Firefighters Win Key Races

The value of getting firefighters elected to public office was never more apparent than in the 2018 elections, as two high-profile candidates throughout the 1st District.


Corona – Local 3757 President, Jim Steiner – a 30-year department veteran – decided to run for the District 4 City Council seat after his retirement from the department and the union. Local 3757 was all in for their former leader. “Our staffing levels had been cut to 1980s level and our population is much larger now,” explained Trevor Walsh, President of Corona Firefighters Association Local 3757. “Jim was the right choice to bring that public safety voice to the council.” Corona’s 100 members mobilized and knocked on doors, seven days a week, for three months for Steiner and two other firefighter-friendly candidates – all of whom won.


Lakeside – Lakeside Firefighters Association Local 4488 struck a blow for public safety with the election of San Diego City Local 145 member Tim Robles to Lakeside Fire Board. “I’ve always heard from CPF and IAFF: When there’s an opportunity to get a firefighter elected, we have to do it.” Local 4488 worked hard for Robles’ election “The health of the district has always been a priority for us, and we believed that Tim was the right choice for the board,” said Local 4488 President Eric Stamm.

“The firefighter voice was very successful this year in our district and all around the state,” said Brian Rice, CPF President. “We hope to continue building on our success and get more firefighters elected to public office.”


Four-Person Staffing A Reality in Chula Vista

It’s been the National Fire Protection Association’s recognized standard for engine staffing since 2000. Now, it is the standard for engine staffing in Chula Vista.

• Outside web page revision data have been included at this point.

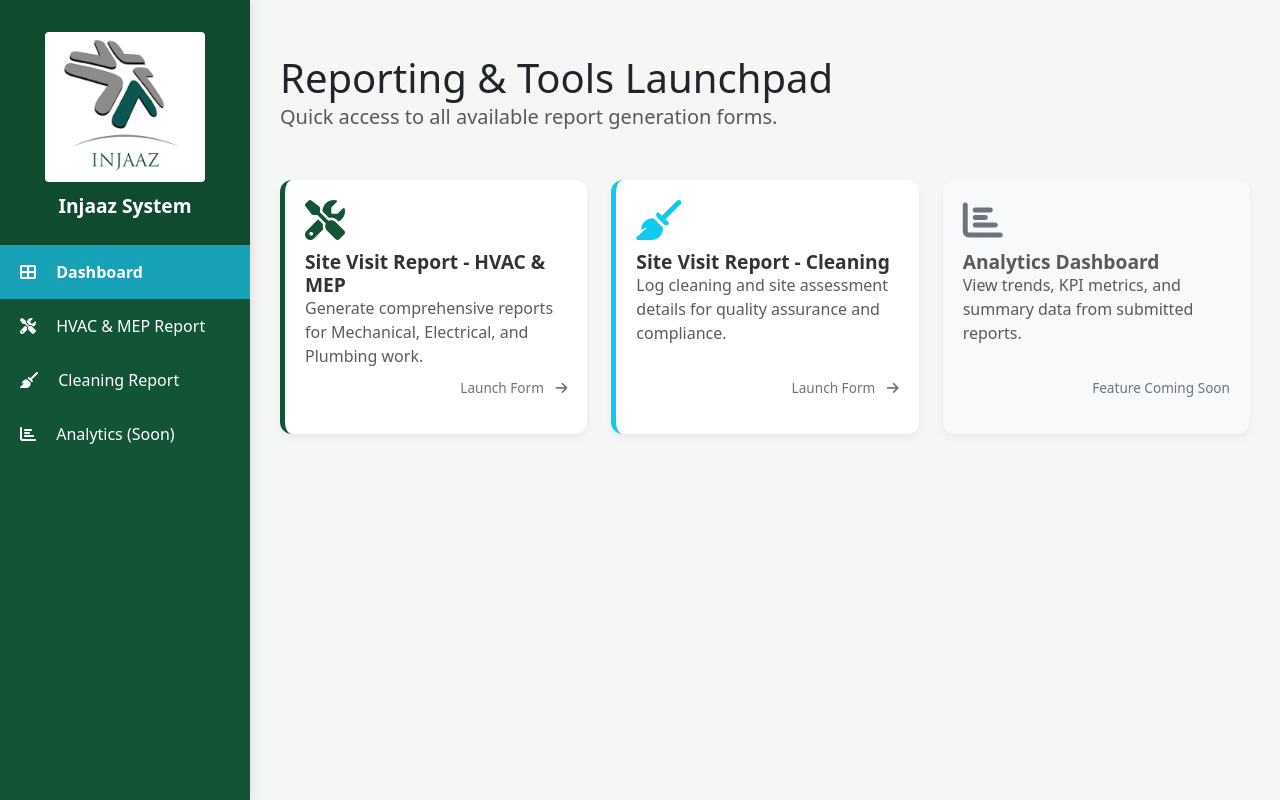
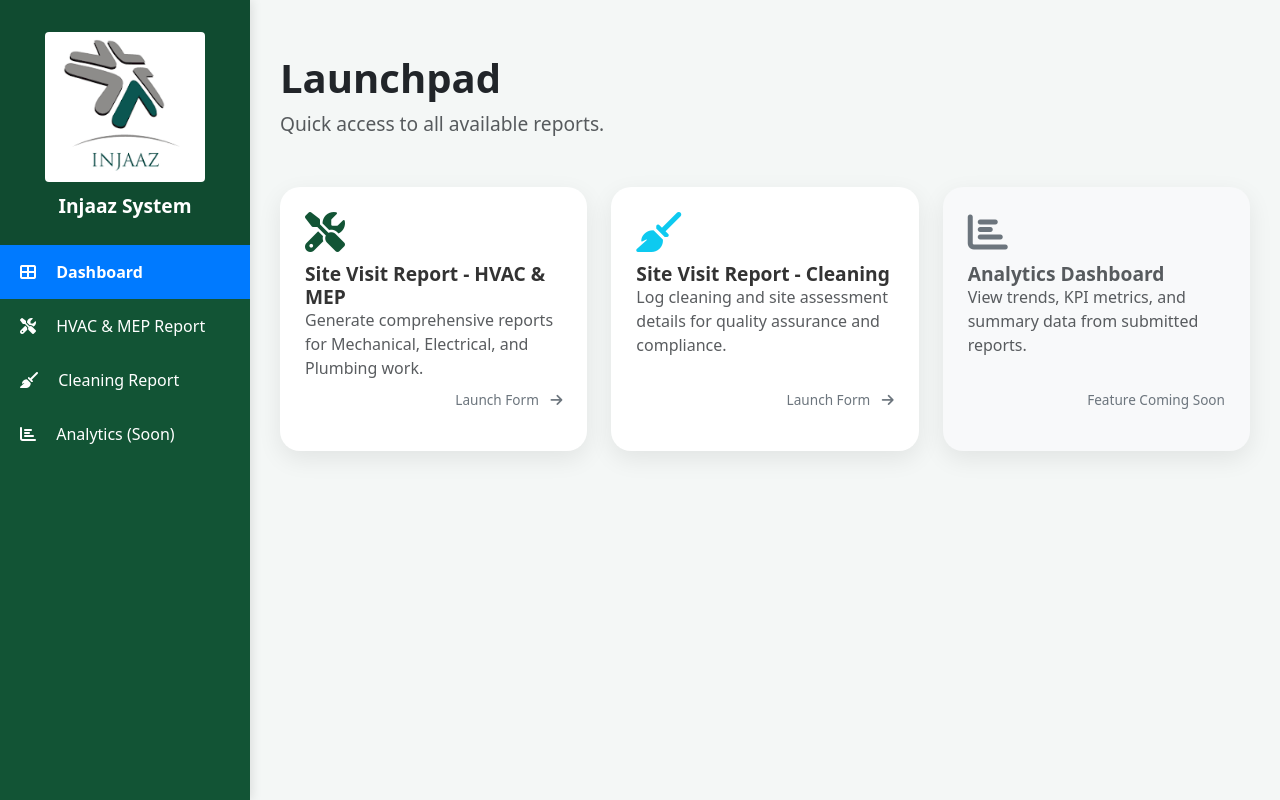
Before and after one commit to arshithinjaaz/injaaz-form-system, a Flask app: page / in a window 1280 px wide. Run offline with Flask 3, Linux system fonts and the light colour scheme.

Commit message:
New change in the UI

```diff
--- a/templates/dashboard.html
+++ b/templates/dashboard.html
@@ -3,7 +3,7 @@
 <head>
     <meta charset="UTF-8">
     <meta name="viewport" content="width=device-width, initial-scale=1.0">
-    <title>INJAAZ Dashboard - Sidebar Layout</title>
+    <title>INJAAZ Dashboard - Launchpad</title>
     <link href="https://cdn.jsdelivr.net/npm/bootstrap@5.3.3/dist/css/bootstrap.min.css" rel="stylesheet">
     <link href="https://cdnjs.cloudflare.com/ajax/libs/font-awesome/6.5.1/css/all.min.css" rel="stylesheet">
 
@@ -11,14 +11,13 @@
         /* Define INJAAZ brand color */
         :root {
             --injaaz-primary: #125435; /* Dark Green */
-            --injaaz-secondary: #f4f7f6; /* Light Grey Background */
-            --injaaz-accent: #17a2b8; /* Teal/Blue Accent */
+            --injaaz-secondary: #f4f7f6; /* Light Grey Background (iOS light grey) */
+            --injaaz-accent: #007aff; /* iOS Blue/Teal Accent */
         }
 
         body {
             background-color: var(--injaaz-secondary);
             min-height: 100vh;
-            /* Added to allow scrolling when sidebar is open on mobile */
             overflow-x: hidden;
         }
 
@@ -73,7 +72,7 @@
             border-radius: 0;
         }
 
-        /* Main Content Styling (Default for Desktop) */
+        /* Main Content Styling (Desktop) */
         #page-content-wrapper {
             margin-left: 250px;
             padding: 30px;
@@ -81,29 +80,21 @@
         }
 
         /* --- New Styling for Sidebar Toggling --- */
-        /* Class applied to the wrapper when the sidebar is hidden/shown */
         .toggled #sidebar {
             margin-left: -250px;
         }
 
         /* --- MEDIA QUERY for Mobile Responsiveness --- */
         @media (max-width: 768px) {
-            /* On small screens, hide the sidebar by moving it off-screen */
             #sidebar {
                 margin-left: -250px;
             }
-            /* The toggled class brings the sidebar back */
             .toggled #sidebar {
                 margin-left: 0;
             }
-            /* On small screens, the content should take up the full width */
             #page-content-wrapper {
                 margin-left: 0;
-                padding-top: 60px; /* Space for the fixed navbar */
-            }
-            /* When the sidebar is shown, slightly overlay the content */
-            .toggled #page-content-wrapper {
-                 /* Prevents content from being pushed, just overlays */
+                padding-top: 60px;
             }
         }
 
@@ -112,12 +103,14 @@
             background-color: var(--injaaz-primary);
         }
 
-        /* Report Item Card Styling (Kept as is) */
+        /* --- APP STORE CARD STYLING (MODIFIED) --- */
         .report-card {
             background: white;
-            border-radius: 12px;
-            padding: 20px;
-            box-shadow: 0 4px 8px rgba(0,0,0,0.05);
+            /* Increased radius for App Store/iOS look */
+            border-radius: 20px;
+            padding: 25px;
+            /* Deeper, more noticeable shadow for card elevation */
+            box-shadow: 0 8px 25px rgba(0,0,0,0.08);
             transition: all 0.3s;
             text-decoration: none;
             color: #333;
@@ -125,10 +118,12 @@
             display: flex;
             flex-direction: column;
             justify-content: space-between;
+            /* Remove the distracting side border */
+            border: none !important;
         }
         .report-card:hover {
             transform: translateY(-2px);
-            box-shadow: 0 6px 15px rgba(0,0,0,0.1);
+            box-shadow: 0 10px 30px rgba(0,0,0,0.12);
         }
         .card-icon {
             font-size: 2.5rem;
@@ -142,6 +137,15 @@
             font-size: 0.85rem;
             color: #6c757d;
             margin-top: 10px;
+        }
+        /* Style for the large iOS-style heading */
+        #content-wrapper h1 {
+            font-weight: 800;
+            font-size: 2.5rem;
+            margin-bottom: 0.5rem !important;
+        }
+        #content-wrapper .lead {
+             font-size: 1.2rem;
         }
     </style>
 </head>
@@ -179,13 +183,13 @@
         </nav>
 
         <div id="content-wrapper">
-            <h1 class="mt-4 text-dark mb-0">Reporting & Tools Launchpad</h1>
-            <p class="lead text-muted mb-5">Quick access to all available report generation forms.</p>
+            <h1 class="mt-4 text-dark mb-0" style="font-weight: 800; font-size: 2.5rem;">Launchpad</h1>
+            <p class="lead text-muted mb-5" style="font-size: 1.2rem;">Quick access to all available reports.</p>
 
             <div class="row g-4">
 
                 <div class="col-sm-6 col-lg-4">
-                    <a href="{{ url_for('site_visit_bp.index') }}" class="report-card border-start border-5 border-success" style="border-color: var(--injaaz-primary) !important;">
+                    <a href="{{ url_for('site_visit_bp.index') }}" class="report-card">
                         <div>
                             <i class="fas fa-tools card-icon text-success" style="color: var(--injaaz-primary) !important;"></i>
                             <h5 class="card-title">Site Visit Report - HVAC & MEP</h5>
@@ -196,7 +200,7 @@
                 </div>
 
                 <div class="col-sm-6 col-lg-4">
-                    <a href="{{ url_for('site_assessment.index') }}" class="report-card border-start border-5 border-info">
+                    <a href="{{ url_for('site_assessment.index') }}" class="report-card">
                         <div>
                             <i class="fas fa-broom card-icon text-info"></i>
                             <h5 class="card-title">Site Visit Report - Cleaning</h5>
```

Thanks to the passage of a local sales tax measure in June of 2018, Chula Vista implemented a series of staffing increases that, in February, culminated with the news that all of its engine companies had been increased to four on a rig. Measure A added a half-cent to the city’s sales tax, raising $19 million a year directed toward public safety.

“The revenue is public safety only,” said Darrell Roberts, president of Chula Vista Firefighters Local 2180. “Measure A included a citizen oversight committee to make sure that the money goes to police and fire.”

The sizeable vote in support of Measure A was due in large measure to the focused and relentless effort of Local 2180 and its members. Working not only for the tax measure but also on local council races, Roberts said firefighters were out front during the campaign, and helped sell the issue to voters. Chula Vista has had some catching up to do on staffing – according to the city’s fire chief, fire staffing per 1000 residents is about half the national average.

Chula Vista Firefighters also had strong support from CPF, both before and after the June election. In the runup to the June 6 vote, CPF’s Firefighters Print & Design produced some game-changing print material – “the nicest pieces we’ve ever done in an election,” said Roberts. Moreover, after the election, CPF’s leadership and legislative team negotiated a deal that sidetracked a statewide ballot initiative that, if successful, could have retroactively wiped out Chula Vista’s victory.

“When I heard that ballot initiative had been killed, I was ecstatic,” said Roberts.

The move to four-person staffing is already reaping dividends. Early reports from the department show improved response times and more efficient operation on-scene. “We know this makes a big difference for the safety of our residents, and we’re grateful to voters for their trust. Now the task is to just stay vigilant for the future.”